- Identify the purpose or objectives of paper ream packing
- Identify and describe typical components involved in paper ream packing
- Describe the typical flow of material through the paper ream packing components
- Identify and describe the safety hazards and safe work practices associated with paper ream packing
- Identify common personal protective equipment that should be worn around paper ream packing equipment
The following key questions are answered in this module:
What is a ream accumulator?
An accumulator groups finished reams together in logs that can be fed to the casepacker. If the casepacker isn't running the accumulator can store reams to prevent shutting down the wrapper.
What is a casepacker?
A casepacker puts stacks of reams into a cardboard box with a lid.
What is a blank?
A flat piece of cardboard that can be folded and formed into a cardboard box is called a blank.
How is the case formed?
Reams are placed on top of a blank on an elevator. The elevator descends and the blank folds forming the sides of the box around the ream stack. The ends of the box are then folded in and glued shut.
What is a palletizer?
A palletizer stacks cases on a pallet so they can be shipped. The assembled stacks can be stretch-wrapped.
Below is a transcript of the video sample provided for this module:
The first step in the packing process is to group the finished reams together in specific product configurations. To do this, a ream accumulator is used. Individual reams enter the ream accumulator one at a time. Once a certain number of reams have entered, a hydraulic pusher arm pushes them to a staging cassette. After accepting the rows of reams, the cassette drops down. Another row of reams are accumulated and pushed onto the cassette on top of the previous row. After the desired number of rows has accumulated, the cassette raises and another arm pushes the entire stack of reams onto a final staging area.
This grouping of reams is called a "log". The entire process repeats itself until a second log is ready to go. When a second log is pushed to the staging area, the arm pushes both logs to a set of rollers. If the case packer is ready to accept them, conveyors lift up and move the logs into the case packer in feed.

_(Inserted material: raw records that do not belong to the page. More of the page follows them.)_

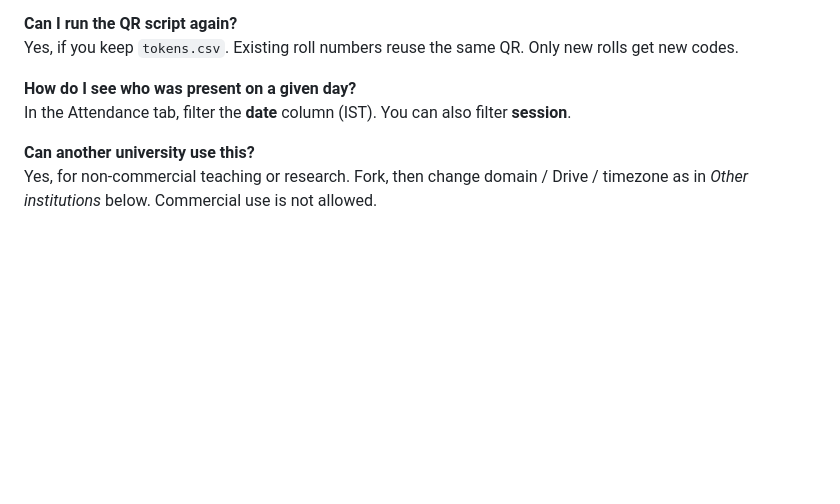
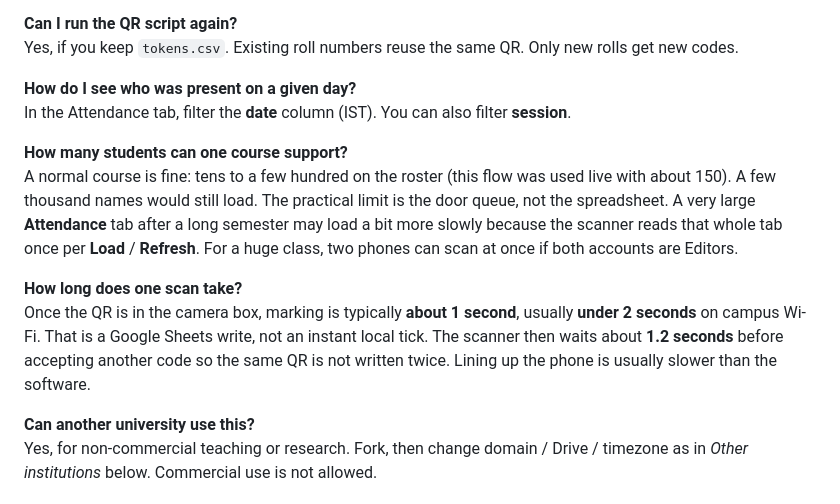
Before and after one commit to hmi-iiitd/qr-attendance-scanner, a Markdown page: README.md, the part around the change. Drawn GitHub-style; blank space fills up the shorter version.

Commit message:
FAQ: course size and typical time per QR scan.

```diff
--- a/README.md
+++ b/README.md
@@ -183,6 +183,12 @@ Yes, if you keep `tokens.csv`. Existing roll numbers reuse the same QR. Only new
 **How do I see who was present on a given day?**
 In the Attendance tab, filter the **date** column (IST). You can also filter **session**.
 
+**How many students can one course support?**
+A normal course is fine: tens to a few hundred on the roster (this flow was used live with about 150). A few thousand names would still load. The practical limit is the door queue, not the spreadsheet. A very large **Attendance** tab after a long semester may load a bit more slowly because the scanner reads that whole tab once per **Load** / **Refresh**. For a huge class, two phones can scan at once if both accounts are Editors.
+
+**How long does one scan take?**
+Once the QR is in the camera box, marking is typically **about 1 second**, usually **under 2 seconds** on campus Wi-Fi. That is a Google Sheets write, not an instant local tick. The scanner then waits about **1.2 seconds** before accepting another code so the same QR is not written twice. Lining up the phone is usually slower than the software.
+
 **Can another university use this?**
 Yes, for non-commercial teaching or research. Fork, then change domain / Drive / timezone as in *Other institutions* below. Commercial use is not allowed.
 
```
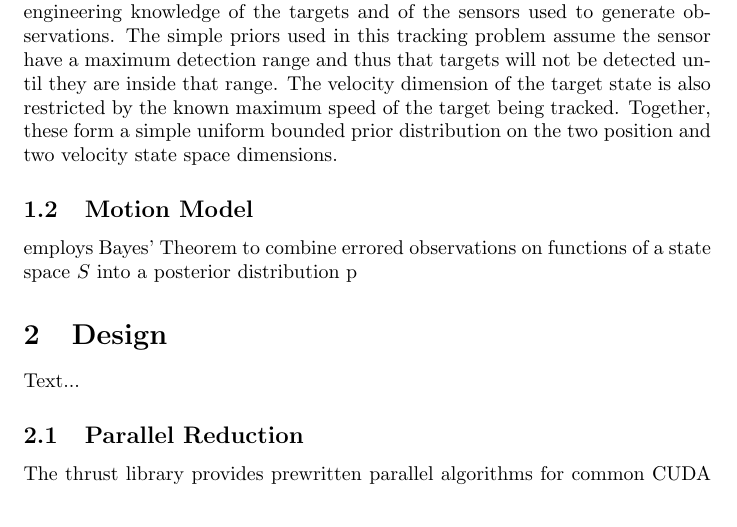
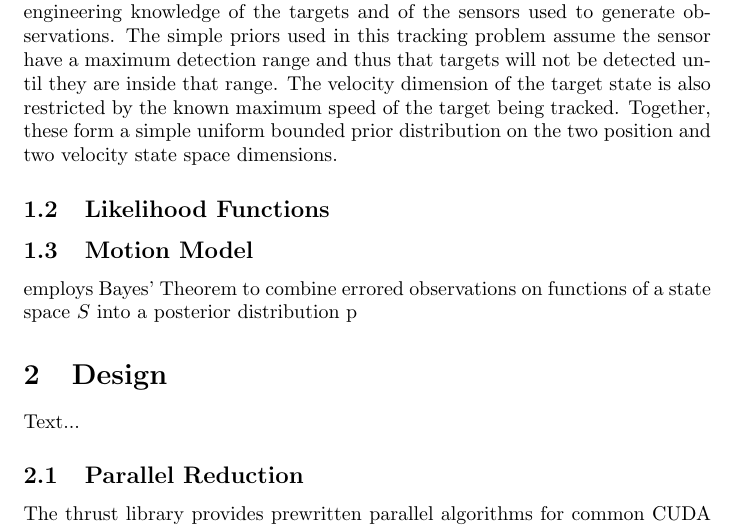
Before and after one commit to ulmangt/csi702, a LaTeX paper (docs/report.tex): part of page 2 of 4, cut so that both start at the same text. Compiled offline with pdfLaTeX.

Commit message:
final_project: continued writing report.

```diff
--- a/docs/report.tex
+++ b/docs/report.tex
@@ -22,6 +22,9 @@ A simple geographic tracking problem traditionally consists of estimating the st
 
 \subsection{Prior Distribution}
 Employing bayesian tracking to estimate the true state \(x \in S\) of a target in state space \(S\) requires a prior distribution \(p(x)\). This probability density function describes the probability that the target's true state is \(x\) prior to receving any observations on the target. This prior distribution is generally based on engineering knowledge of the targets and of the sensors used to generate observations. The simple priors used in this tracking problem assume the sensor have a maximum detection range and thus that targets will not be detected until they are inside that range. The velocity dimension of the target state is also restricted by the known maximum speed of the target being tracked. Together, these form a simple uniform bounded prior distribution on the two position and two velocity state space dimensions.
+
+\subsection{Likelihood Functions}
+
 
 \subsection{Motion Model}
 
```
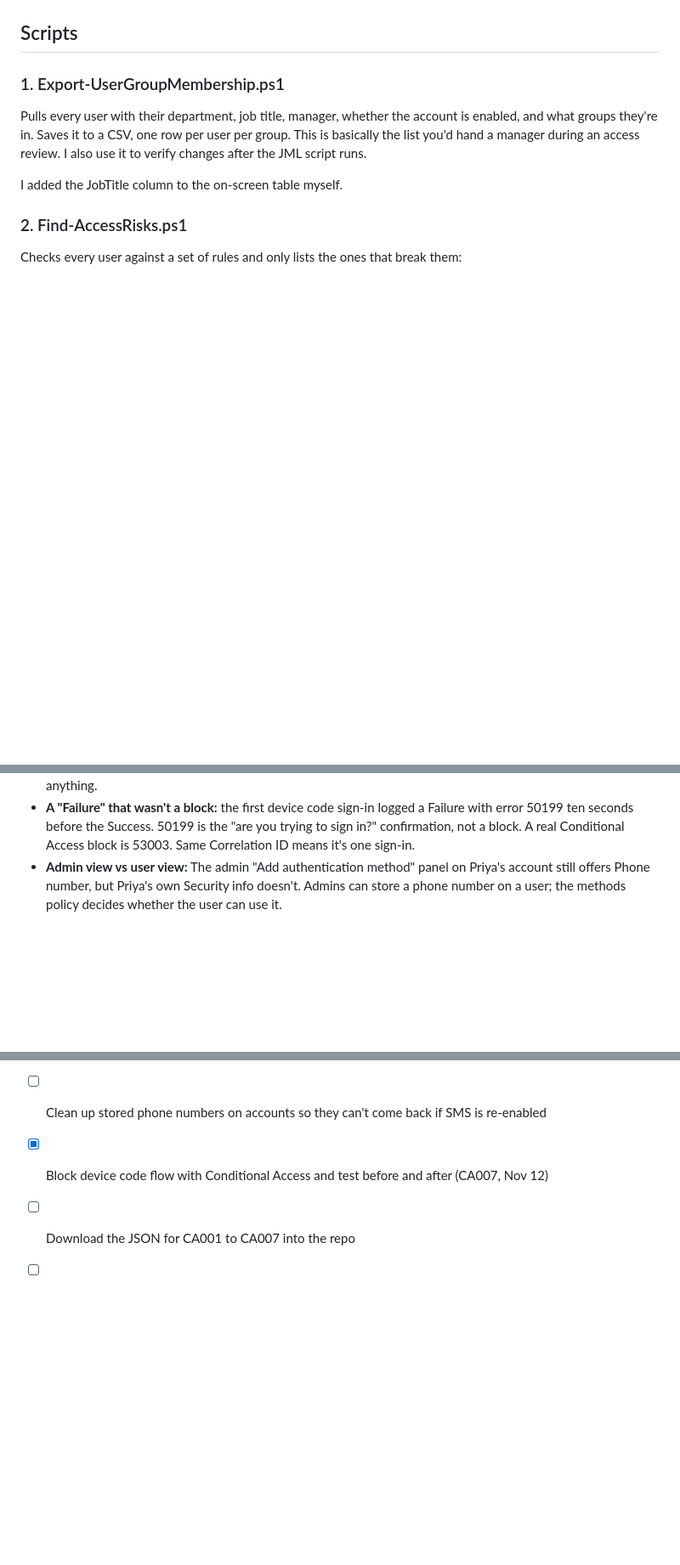
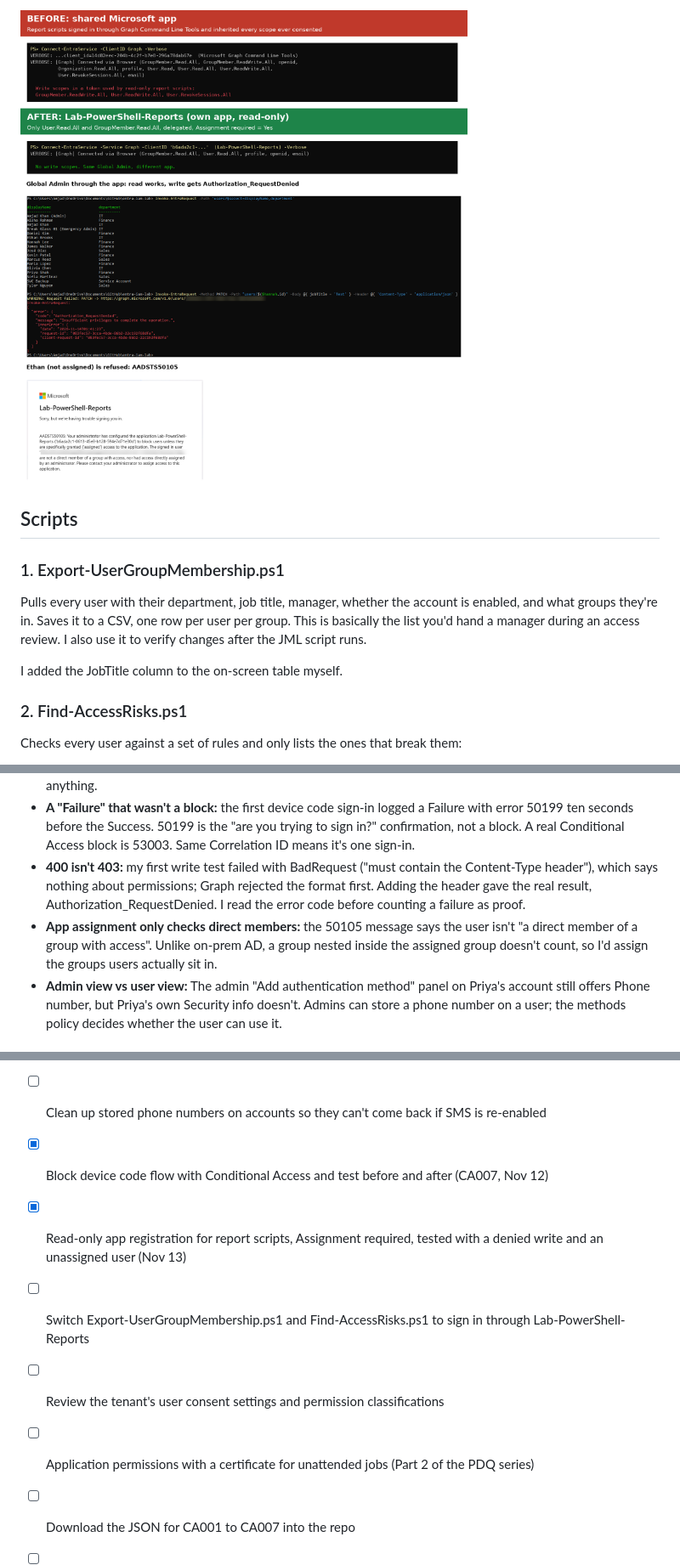
Before and after one commit to amjad-khan-cyber/entra-iam-lab, a Markdown page: README.md, 3 parts joined by grey strips. Shown at 85% size. Rendered like a GitHub page; pictures changed too: screenshots/app-registration-least-privilege.png (added); blank space fills up the shorter version.

Commit message:
Step 9: read-only app registration for report scripts

```diff
--- a/README.md
+++ b/README.md
@@ -157,3 +190,4 @@ The cloud version of the Join step in Invoke-JML.ps1, run by Entra on a schedule
+![Own app registration: write scopes gone, write denied for Global Admin, unassigned user refused](screenshots/app-registration-least-privilege.png)
 
 ## Scripts
 
@@ -303,6 +337,8 @@ Find-AccessRisks.ps1 caught all of them (5 findings).
 - **Group licenses moved:** the Entra admin center now only shows group license assignments; adding them is done in the Microsoft 365 admin center.
 - **"Not recognized" three different ways:** the first time I called New-LabUsername I was in Windows PowerShell 5.1, the file had been created in my home folder instead of the repo, and Notepad had saved it empty. Dot-sourcing an empty file gives no error. Now I check the folder, the shell version and Get-Content before loading anything.
 - **A "Failure" that wasn't a block:** the first device code sign-in logged a Failure with error 50199 ten seconds before the Success. 50199 is the "are you trying to sign in?" confirmation, not a block. A real Conditional Access block is 53003. Same Correlation ID means it's one sign-in.
+- **400 isn't 403:** my first write test failed with BadRequest ("must contain the Content-Type header"), which says nothing about permissions; Graph rejected the format first. Adding the header gave the real result, Authorization_RequestDenied. I read the error code before counting a failure as proof.
+- **App assignment only checks direct members:** the 50105 message says the user isn't "a direct member of a group with access". Unlike on-prem AD, a group nested inside the assigned group doesn't count, so I'd assign the groups users actually sit in.
 - **Admin view vs user view:** The admin "Add authentication method" panel on Priya's account still offers Phone number, but Priya's own Security info doesn't. Admins can store a phone number on a user; the methods policy decides whether the user can use it.
 
 ## Things I learned
@@ -410,6 +447,10 @@ Tenant ID, tenant domain, personal email, TAP codes and temporary passwords are
 - [ ] Passkey profile for admins: device-bound only with attestation enforced
 - [ ] Clean up stored phone numbers on accounts so they can't come back if SMS is re-enabled
 - [x] Block device code flow with Conditional Access and test before and after (CA007, Nov 12)
+- [x] Read-only app registration for report scripts, Assignment required, tested with a denied write and an unassigned user (Nov 13)
+- [ ] Switch Export-UserGroupMembership.ps1 and Find-AccessRisks.ps1 to sign in through Lab-PowerShell-Reports
+- [ ] Review the tenant's user consent settings and permission classifications
+- [ ] Application permissions with a certificate for unattended jobs (Part 2 of the PDQ series)
 - [ ] Download the JSON for CA001 to CA007 into the repo
 - [ ] Recapture the missing screenshots (permissions, SAML, managed identity, RBAC, licensing, groups, CA006) before Nov 23
 - [ ] Use an approver group instead of one person for Global Admin
```
Also changed, not shown: other parts of README.md (+35 -1 lines).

Use the additional resources and links below to learn more about this topic: